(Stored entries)

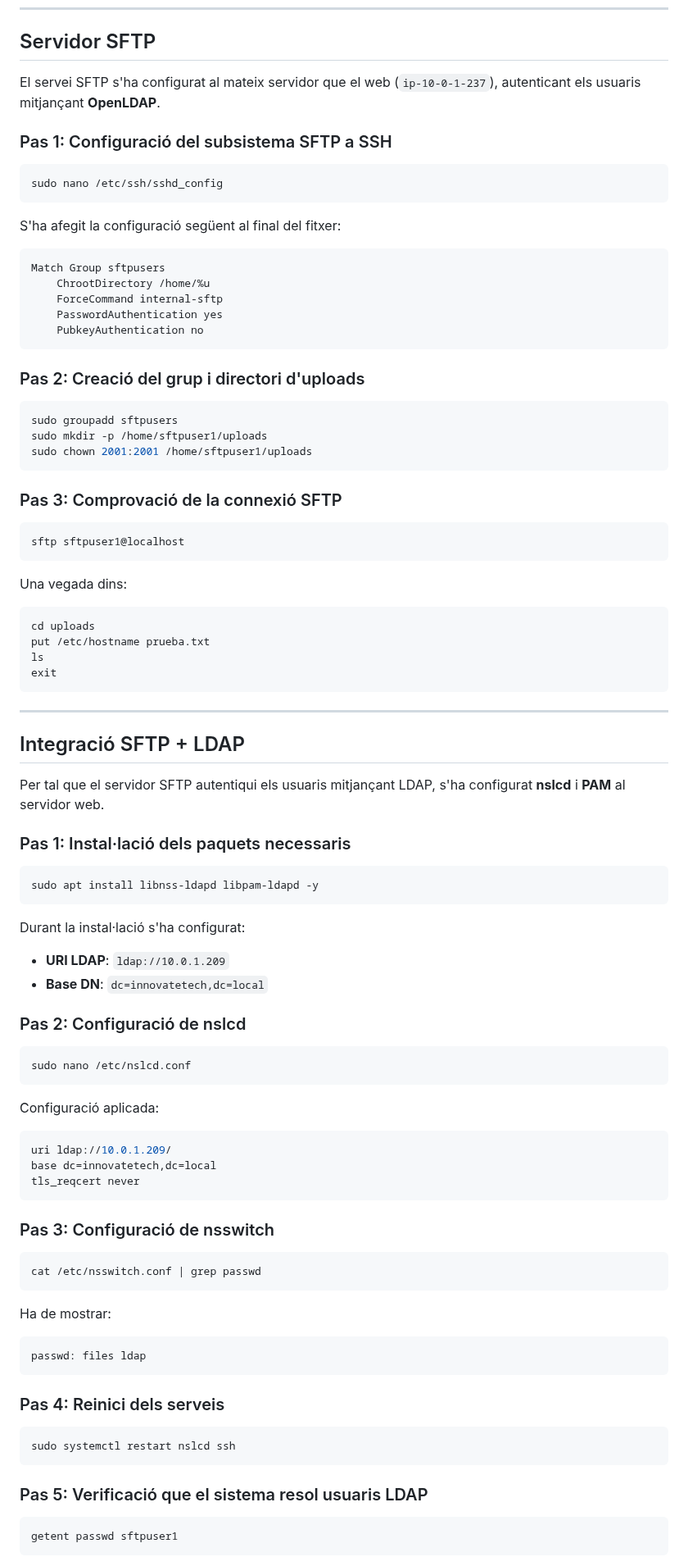
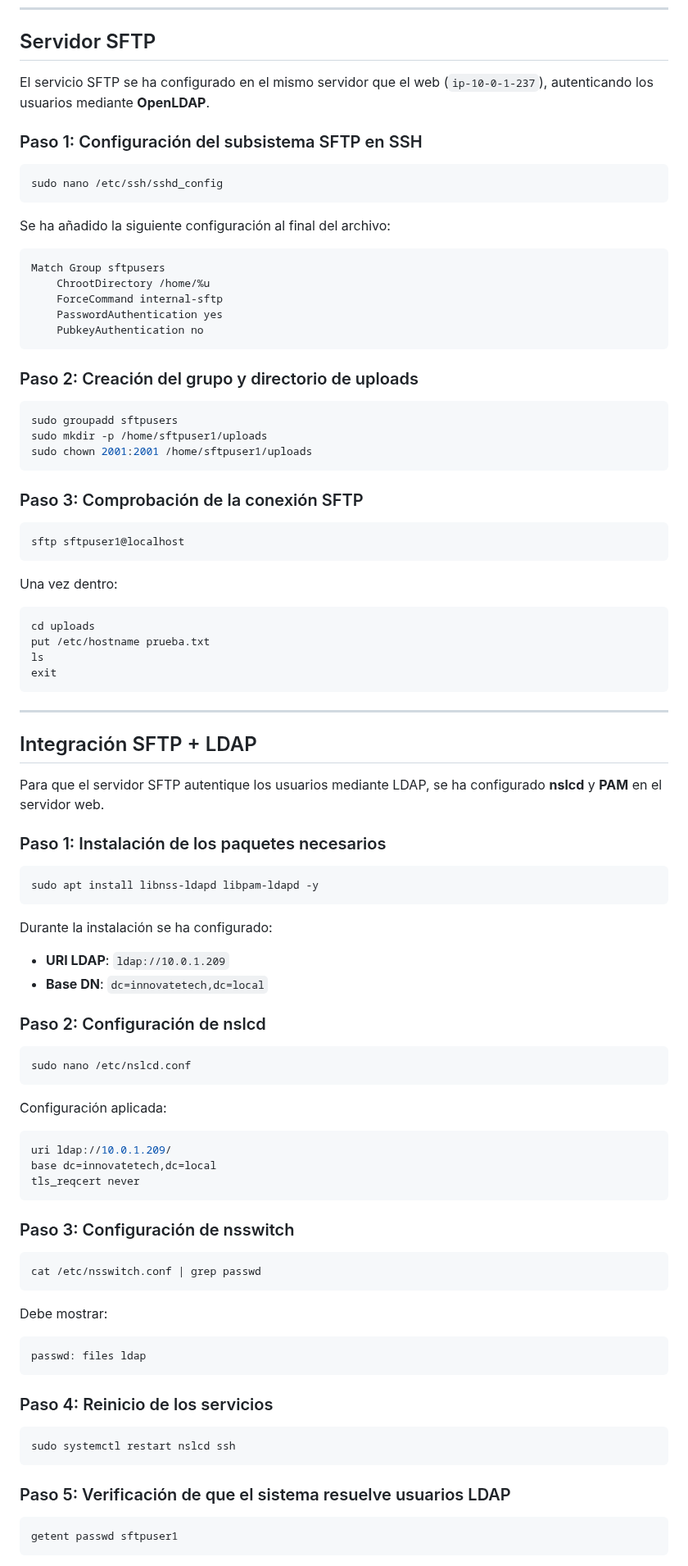
Before and after one commit to ITB2526-AyoubSfili/InnovaTech, a Markdown page: 03-servidor-web-sftp.md, the part around one of its changes. Shown at 82% size. Rendered like a GitHub page.

````diff
--- a/03-servidor-web-sftp.md
+++ b/03-servidor-web-sftp.md
@@ -61,15 +61,15 @@ sudo systemctl restart nginx php8.3-fpm
 
 ## Servidor SFTP
 
-El servei SFTP s'ha configurat al mateix servidor que el web (`ip-10-0-1-237`), autenticant els usuaris mitjançant **OpenLDAP**.
+El servicio SFTP se ha configurado en el mismo servidor que el web (`ip-10-0-1-237`), autenticando los usuarios mediante **OpenLDAP**.
 
-### Pas 1: Configuració del subsistema SFTP a SSH
+### Paso 1: Configuración del subsistema SFTP en SSH
 
 ```bash
 sudo nano /etc/ssh/sshd_config
 ```
 
-S'ha afegit la configuració següent al final del fitxer:
+Se ha añadido la siguiente configuración al final del archivo:
 
 ```bash
 Match Group sftpusers
@@ -79,7 +79,7 @@ Match Group sftpusers
     PubkeyAuthentication no
 ```
 
-### Pas 2: Creació del grup i directori d'uploads
+### Paso 2: Creación del grupo y directorio de uploads
 
 ```bash
 sudo groupadd sftpusers
@@ -87,13 +87,13 @@ sudo mkdir -p /home/sftpuser1/uploads
 sudo chown 2001:2001 /home/sftpuser1/uploads
 ```
 
-### Pas 3: Comprovació de la connexió SFTP
+### Paso 3: Comprobación de la conexión SFTP
 
 ```bash
 sftp sftpuser1@localhost
 ```
 
-Una vegada dins:
+Una vez dentro:
 
 ```bash
 cd uploads
@@ -104,27 +104,27 @@ exit
 
 ---
 
-## Integració SFTP + LDAP
+## Integración SFTP + LDAP
 
-Per tal que el servidor SFTP autentiqui els usuaris mitjançant LDAP, s'ha configurat **nslcd** i **PAM** al servidor web.
+Para que el servidor SFTP autentique los usuarios mediante LDAP, se ha configurado **nslcd** y **PAM** en el servidor web.
 
-### Pas 1: Instal·lació dels paquets necessaris
+### Paso 1: Instalación de los paquetes necesarios
 
 ```bash
 sudo apt install libnss-ldapd libpam-ldapd -y
 ```
 
-Durant la instal·lació s'ha configurat:
+Durante la instalación se ha configurado:
 - **URI LDAP**: `ldap://10.0.1.209`
 - **Base DN**: `dc=innovatetech,dc=local`
 
-### Pas 2: Configuració de nslcd
+### Paso 2: Configuración de nslcd
 
 ```bash
 sudo nano /etc/nslcd.conf
 ```
 
-Configuració aplicada:
+Configuración aplicada:
 
 ```bash
 uri ldap://10.0.1.209/
@@ -132,25 +132,25 @@ base dc=innovatetech,dc=local
 tls_reqcert never
 ```
 
-### Pas 3: Configuració de nsswitch
+### Paso 3: Configuración de nsswitch
 
 ```bash
 cat /etc/nsswitch.conf | grep passwd
 ```
 
-Ha de mostrar:
+Debe mostrar:
 
 ```
 passwd: files ldap
 ```
 
-### Pas 4: Reinici dels serveis
+### Paso 4: Reinicio de los servicios
 
 ```bash
 sudo systemctl restart nslcd ssh
 ```
 
-### Pas 5: Verificació que el sistema resol usuaris LDAP
+### Paso 5: Verificación de que el sistema resuelve usuarios LDAP
 
 ```bash
 getent passwd sftpuser1
````
Also changed, not shown: other parts of 03-servidor-web-sftp.md (+26 -26 lines).
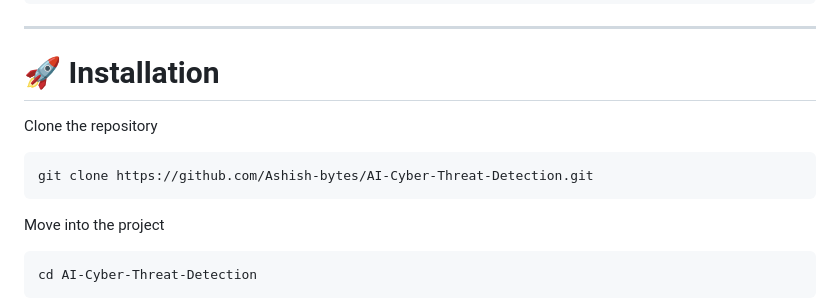
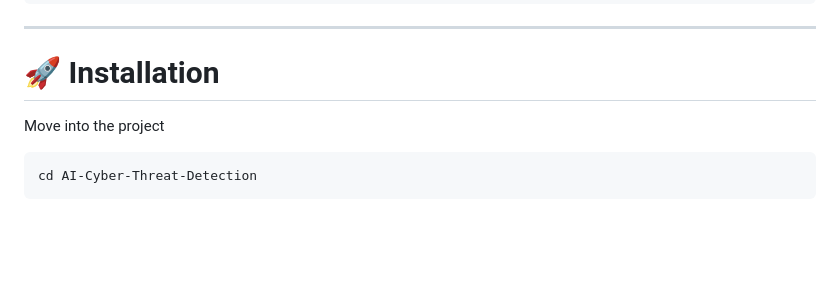
Before and after one commit to adoresanjali/AI-Cyber-Threat-Detection, a Markdown page: README.md, the part around the change. GitHub-like rendering; blank space fills up the shorter version.

````diff
--- a/README.md
+++ b/README.md
@@ -183,11 +183,7 @@ Dashboard + PDF Report
 
 # 🚀 Installation
 
-Clone the repository
 
-```bash
-git clone https://github.com/Ashish-bytes/AI-Cyber-Threat-Detection.git
-```
 
 Move into the project
 
````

(Your goal) You are asked to reproduce each line above exactly, but to exclude the pictures.

(Answer for the task)
Before and after one commit to ITB2526-AyoubSfili/InnovaTech, a Markdown page: 03-servidor-web-sftp.md, the part around one of its changes. Shown at 82% size. Rendered like a GitHub page.

````diff
--- a/03-servidor-web-sftp.md
+++ b/03-servidor-web-sftp.md
@@ -61,15 +61,15 @@ sudo systemctl restart nginx php8.3-fpm
 
 ## Servidor SFTP
 
-El servei SFTP s'ha configurat al mateix servidor que el web (`ip-10-0-1-237`), autenticant els usuaris mitjançant **OpenLDAP**.
+El servicio SFTP se ha configurado en el mismo servidor que el web (`ip-10-0-1-237`), autenticando los usuarios mediante **OpenLDAP**.
 
-### Pas 1: Configuració del subsistema SFTP a SSH
+### Paso 1: Configuración del subsistema SFTP en SSH
 
 ```bash
 sudo nano /etc/ssh/sshd_config
 ```
 
-S'ha afegit la configuració següent al final del fitxer:
+Se ha añadido la siguiente configuración al final del archivo:
 
 ```bash
 Match Group sftpusers
@@ -79,7 +79,7 @@ Match Group sftpusers
     PubkeyAuthentication no
 ```
 
-### Pas 2: Creació del grup i directori d'uploads
+### Paso 2: Creación del grupo y directorio de uploads
 
 ```bash
 sudo groupadd sftpusers
@@ -87,13 +87,13 @@ sudo mkdir -p /home/sftpuser1/uploads
 sudo chown 2001:2001 /home/sftpuser1/uploads
 ```
 
-### Pas 3: Comprovació de la connexió SFTP
+### Paso 3: Comprobación de la conexión SFTP
 
 ```bash
 sftp sftpuser1@localhost
 ```
 
-Una vegada dins:
+Una vez dentro:
 
 ```bash
 cd uploads
@@ -104,27 +104,27 @@ exit
 
 ---
 
-## Integració SFTP + LDAP
+## Integración SFTP + LDAP
 
-Per tal que el servidor SFTP autentiqui els usuaris mitjançant LDAP, s'ha configurat **nslcd** i **PAM** al servidor web.
+Para que el servidor SFTP autentique los usuarios mediante LDAP, se ha configurado **nslcd** y **PAM** en el servidor web.
 
-### Pas 1: Instal·lació dels paquets necessaris
+### Paso 1: Instalación de los paquetes necesarios
 
 ```bash
 sudo apt install libnss-ldapd libpam-ldapd -y
 ```
 
-Durant la instal·lació s'ha configurat:
+Durante la instalación se ha configurado:
 - **URI LDAP**: `ldap://10.0.1.209`
 - **Base DN**: `dc=innovatetech,dc=local`
 
-### Pas 2: Configuració de nslcd
+### Paso 2: Configuración de nslcd
 
 ```bash
 sudo nano /etc/nslcd.conf
 ```
 
-Configuració aplicada:
+Configuración aplicada:
 
 ```bash
 uri ldap://10.0.1.209/
@@ -132,25 +132,25 @@ base dc=innovatetech,dc=local
 tls_reqcert never
 ```
 
-### Pas 3: Configuració de nsswitch
+### Paso 3: Configuración de nsswitch
 
 ```bash
 cat /etc/nsswitch.conf | grep passwd
 ```
 
-Ha de mostrar:
+Debe mostrar:
 
 ```
 passwd: files ldap
 ```
 
-### Pas 4: Reinici dels serveis
+### Paso 4: Reinicio de los servicios
 
 ```bash
 sudo systemctl restart nslcd ssh
 ```
 
-### Pas 5: Verificació que el sistema resol usuaris LDAP
+### Paso 5: Verificación de que el sistema resuelve usuarios LDAP
 
 ```bash
 getent passwd sftpuser1
````
Also changed, not shown: other parts of 03-servidor-web-sftp.md (+26 -26 lines).
Before and after one commit to adoresanjali/AI-Cyber-Threat-Detection, a Markdown page: README.md, the part around the change. GitHub-like rendering; blank space fills up the shorter version.

````diff
--- a/README.md
+++ b/README.md
@@ -183,11 +183,7 @@ Dashboard + PDF Report
 
 # 🚀 Installation
 
-Clone the repository
 
-```bash
-git clone https://github.com/Ashish-bytes/AI-Cyber-Threat-Detection.git
-```
 
 Move into the project
 
````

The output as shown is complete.